*DATASET CONTENT*:
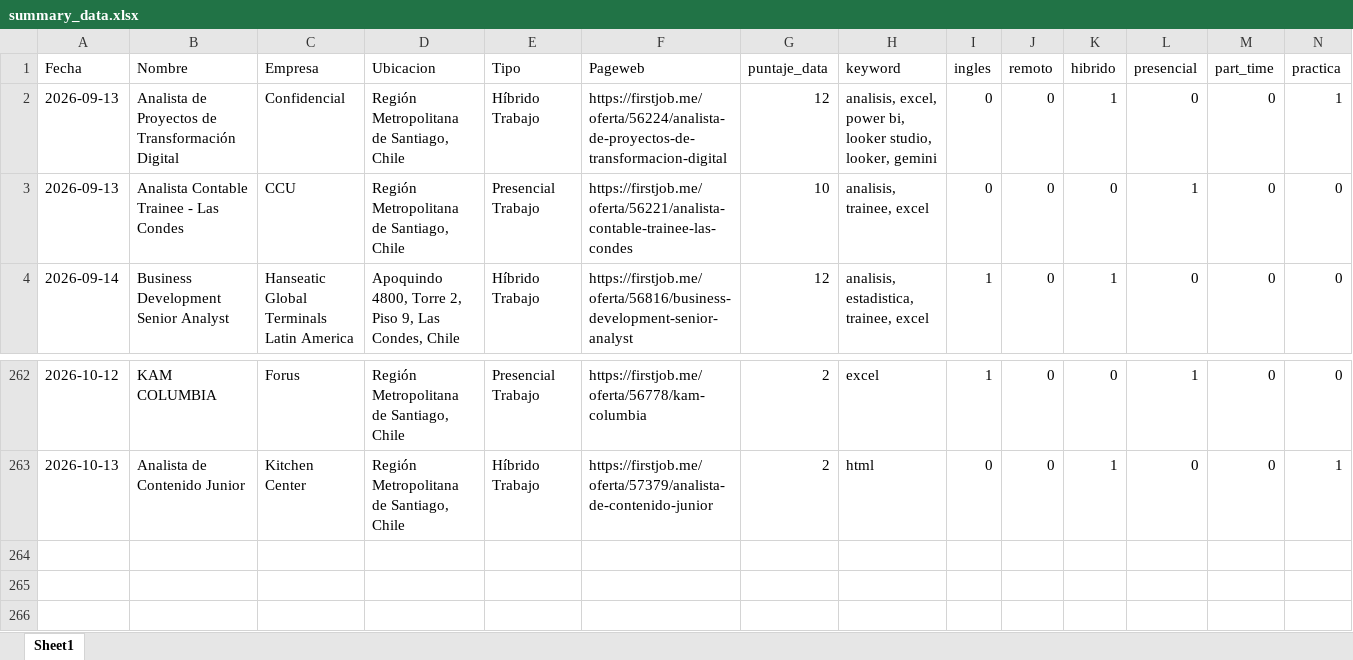
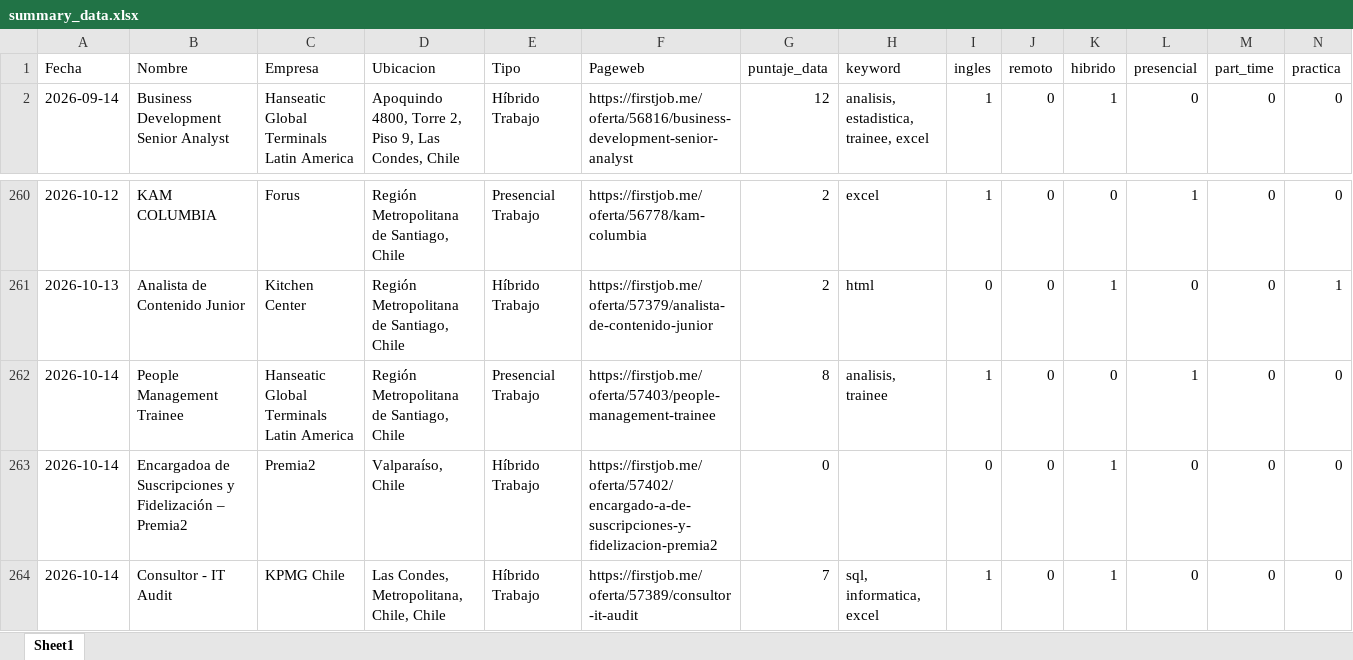
Before and after one commit to IgnOrtega/scraper-firstjob, an Excel workbook: data/first_job/summary_data.xlsx, sheet Sheet1, drawn as a sheet; only a part is shown, gaps mark what is left out; values as stored, in another font and other column widths than the file's, no borders; removed rows and columns are numbered as before the commit, all else as after; rows hold the shown columns only; the diff names each change by its address in the sheet, - before the commit and + after, or states it on an @@ line.

```diff
--- a/data/first_job/summary_data.xlsx (sheet Sheet1)
+++ b/data/first_job/summary_data.xlsx (sheet Sheet1)
-row 2: 2026-09-13 | Analista de Proyectos de Transformación Digital | Confidencial | Región Metropolitana de Santiago, Chile | Híbrido Trabajo | https://firstjob.me/oferta/56224/analista-de-proyectos-de-transformacion-digital | 12 | analisis, excel, power bi, looker studio, looker, gemini | 0 | 0 | 1 | 0 | 0 | 1
-row 3: 2026-09-13 | Analista Contable Trainee - Las Condes | CCU | Región Metropolitana de Santiago, Chile | Presencial Trabajo | https://firstjob.me/oferta/56221/analista-contable-trainee-las-condes | 10 | analisis, trainee, excel | 0 | 0 | 0 | 1 | 0 | 0
+row 262: 2026-10-14 | People Management Trainee | Hanseatic Global Terminals Latin America | Región Metropolitana de Santiago, Chile | Presencial Trabajo | https://firstjob.me/oferta/57403/people-management-trainee | 8 | analisis, trainee | 1 | 0 | 0 | 1 | 0 | 0
+row 263: 2026-10-14 | Encargadoa de Suscripciones y Fidelización – Premia2 | Premia2 | Valparaíso, Chile | Híbrido Trabajo | https://firstjob.me/oferta/57402/encargado-a-de-suscripciones-y-fidelizacion-premia2 | 0 |  | 0 | 0 | 1 | 0 | 0 | 0
+row 264: 2026-10-14 | Consultor - IT Audit | KPMG Chile | Las Condes, Metropolitana, Chile, Chile | Híbrido Trabajo | https://firstjob.me/oferta/57389/consultor-it-audit | 7 | sql, informatica, excel | 1 | 0 | 1 | 0 | 0 | 0
```
Also changed, not shown: 7 other files.
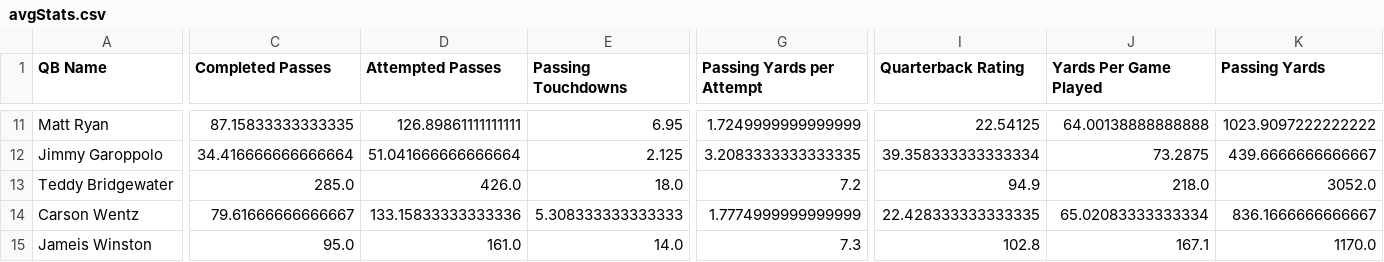
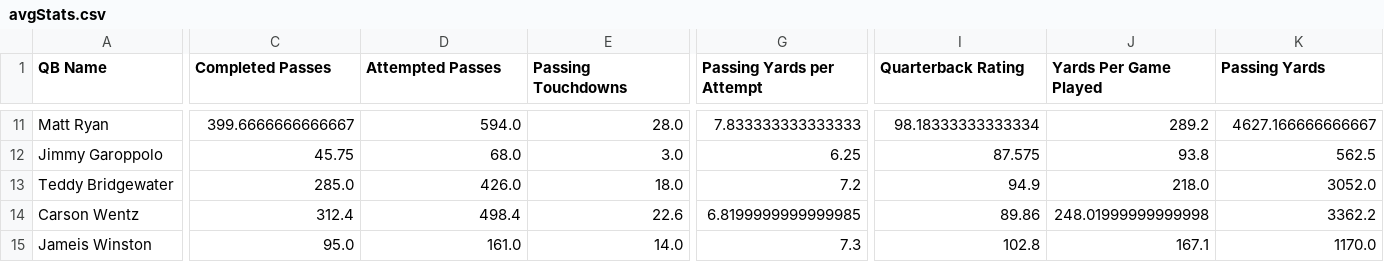
Before and after one commit to wustl-data/final-project, a CSV file: final-project/final_project/data/avgStats.csv, drawn as a sheet; only a part is shown, gaps mark what is left out; the diff covers the shown part only; the diff names each change by its address in the sheet, - before the commit and + after, or states it on an @@ line.

```diff
--- a/final-project/final_project/data/avgStats.csv
+++ b/final-project/final_project/data/avgStats.csv
-C11 (Completed Passes): 87.15833333333335
+C11 (Completed Passes): 399.6666666666667
-D11 (Attempted Passes): 126.89861111111111
+D11 (Attempted Passes): 594.0
-E11 (Passing Touchdowns): 6.95
+E11 (Passing Touchdowns): 28.0
-G11 (Passing Yards per Attempt): 1.7249999999999999
+G11 (Passing Yards per Attempt): 7.833333333333333
-I11 (Quarterback Rating): 22.54125
+I11 (Quarterback Rating): 98.18333333333334
-J11 (Yards Per Game Played): 64.00138888888888
+J11 (Yards Per Game Played): 289.2
-K11 (Passing Yards): 1023.9097222222222
+K11 (Passing Yards): 4627.166666666667
-C12 (Completed Passes): 34.416666666666664
+C12 (Completed Passes): 45.75
-D12 (Attempted Passes): 51.041666666666664
+D12 (Attempted Passes): 68.0
-E12 (Passing Touchdowns): 2.125
+E12 (Passing Touchdowns): 3.0
-G12 (Passing Yards per Attempt): 3.2083333333333335
+G12 (Passing Yards per Attempt): 6.25
-I12 (Quarterback Rating): 39.358333333333334
+I12 (Quarterback Rating): 87.575
-J12 (Yards Per Game Played): 73.2875
+J12 (Yards Per Game Played): 93.8
-K12 (Passing Yards): 439.6666666666667
+K12 (Passing Yards): 562.5
-C14 (Completed Passes): 79.61666666666667
+C14 (Completed Passes): 312.4
-D14 (Attempted Passes): 133.15833333333336
+D14 (Attempted Passes): 498.4
-E14 (Passing Touchdowns): 5.308333333333333
+E14 (Passing Touchdowns): 22.6
-G14 (Passing Yards per Attempt): 1.7774999999999999
+G14 (Passing Yards per Attempt): 6.8199999999999985
-I14 (Quarterback Rating): 22.428333333333335
+I14 (Quarterback Rating): 89.86
-J14 (Yards Per Game Played): 65.02083333333334
+J14 (Yards Per Game Played): 248.01999999999998
-K14 (Passing Yards): 836.1666666666667
+K14 (Passing Yards): 3362.2
```
Also changed, not shown: 76 edited cells elsewhere in this file, 5 other files.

*TO DO*: The expected output is every entry above, character for character, with no pictures.

*RESPONSE TO THE TASK*:
Before and after one commit to IgnOrtega/scraper-firstjob, an Excel workbook: data/first_job/summary_data.xlsx, sheet Sheet1, drawn as a sheet; only a part is shown, gaps mark what is left out; values as stored, in another font and other column widths than the file's, no borders; removed rows and columns are numbered as before the commit, all else as after; rows hold the shown columns only; the diff names each change by its address in the sheet, - before the commit and + after, or states it on an @@ line.

```diff
--- a/data/first_job/summary_data.xlsx (sheet Sheet1)
+++ b/data/first_job/summary_data.xlsx (sheet Sheet1)
-row 2: 2026-09-13 | Analista de Proyectos de Transformación Digital | Confidencial | Región Metropolitana de Santiago, Chile | Híbrido Trabajo | https://firstjob.me/oferta/56224/analista-de-proyectos-de-transformacion-digital | 12 | analisis, excel, power bi, looker studio, looker, gemini | 0 | 0 | 1 | 0 | 0 | 1
-row 3: 2026-09-13 | Analista Contable Trainee - Las Condes | CCU | Región Metropolitana de Santiago, Chile | Presencial Trabajo | https://firstjob.me/oferta/56221/analista-contable-trainee-las-condes | 10 | analisis, trainee, excel | 0 | 0 | 0 | 1 | 0 | 0
+row 262: 2026-10-14 | People Management Trainee | Hanseatic Global Terminals Latin America | Región Metropolitana de Santiago, Chile | Presencial Trabajo | https://firstjob.me/oferta/57403/people-management-trainee | 8 | analisis, trainee | 1 | 0 | 0 | 1 | 0 | 0
+row 263: 2026-10-14 | Encargadoa de Suscripciones y Fidelización – Premia2 | Premia2 | Valparaíso, Chile | Híbrido Trabajo | https://firstjob.me/oferta/57402/encargado-a-de-suscripciones-y-fidelizacion-premia2 | 0 |  | 0 | 0 | 1 | 0 | 0 | 0
+row 264: 2026-10-14 | Consultor - IT Audit | KPMG Chile | Las Condes, Metropolitana, Chile, Chile | Híbrido Trabajo | https://firstjob.me/oferta/57389/consultor-it-audit | 7 | sql, informatica, excel | 1 | 0 | 1 | 0 | 0 | 0
```
Also changed, not shown: 7 other files.
Before and after one commit to wustl-data/final-project, a CSV file: final-project/final_project/data/avgStats.csv, drawn as a sheet; only a part is shown, gaps mark what is left out; the diff covers the shown part only; the diff names each change by its address in the sheet, - before the commit and + after, or states it on an @@ line.

```diff
--- a/final-project/final_project/data/avgStats.csv
+++ b/final-project/final_project/data/avgStats.csv
-C11 (Completed Passes): 87.15833333333335
+C11 (Completed Passes): 399.6666666666667
-D11 (Attempted Passes): 126.89861111111111
+D11 (Attempted Passes): 594.0
-E11 (Passing Touchdowns): 6.95
+E11 (Passing Touchdowns): 28.0
-G11 (Passing Yards per Attempt): 1.7249999999999999
+G11 (Passing Yards per Attempt): 7.833333333333333
-I11 (Quarterback Rating): 22.54125
+I11 (Quarterback Rating): 98.18333333333334
-J11 (Yards Per Game Played): 64.00138888888888
+J11 (Yards Per Game Played): 289.2
-K11 (Passing Yards): 1023.9097222222222
+K11 (Passing Yards): 4627.166666666667
-C12 (Completed Passes): 34.416666666666664
+C12 (Completed Passes): 45.75
-D12 (Attempted Passes): 51.041666666666664
+D12 (Attempted Passes): 68.0
-E12 (Passing Touchdowns): 2.125
+E12 (Passing Touchdowns): 3.0
-G12 (Passing Yards per Attempt): 3.2083333333333335
+G12 (Passing Yards per Attempt): 6.25
-I12 (Quarterback Rating): 39.358333333333334
+I12 (Quarterback Rating): 87.575
-J12 (Yards Per Game Played): 73.2875
+J12 (Yards Per Game Played): 93.8
-K12 (Passing Yards): 439.6666666666667
+K12 (Passing Yards): 562.5
-C14 (Completed Passes): 79.61666666666667
+C14 (Completed Passes): 312.4
-D14 (Attempted Passes): 133.15833333333336
+D14 (Attempted Passes): 498.4
-E14 (Passing Touchdowns): 5.308333333333333
+E14 (Passing Touchdowns): 22.6
-G14 (Passing Yards per Attempt): 1.7774999999999999
+G14 (Passing Yards per Attempt): 6.8199999999999985
-I14 (Quarterback Rating): 22.428333333333335
+I14 (Quarterback Rating): 89.86
-J14 (Yards Per Game Played): 65.02083333333334
+J14 (Yards Per Game Played): 248.01999999999998
-K14 (Passing Yards): 836.1666666666667
+K14 (Passing Yards): 3362.2
```
Also changed, not shown: 76 edited cells elsewhere in this file, 5 other files.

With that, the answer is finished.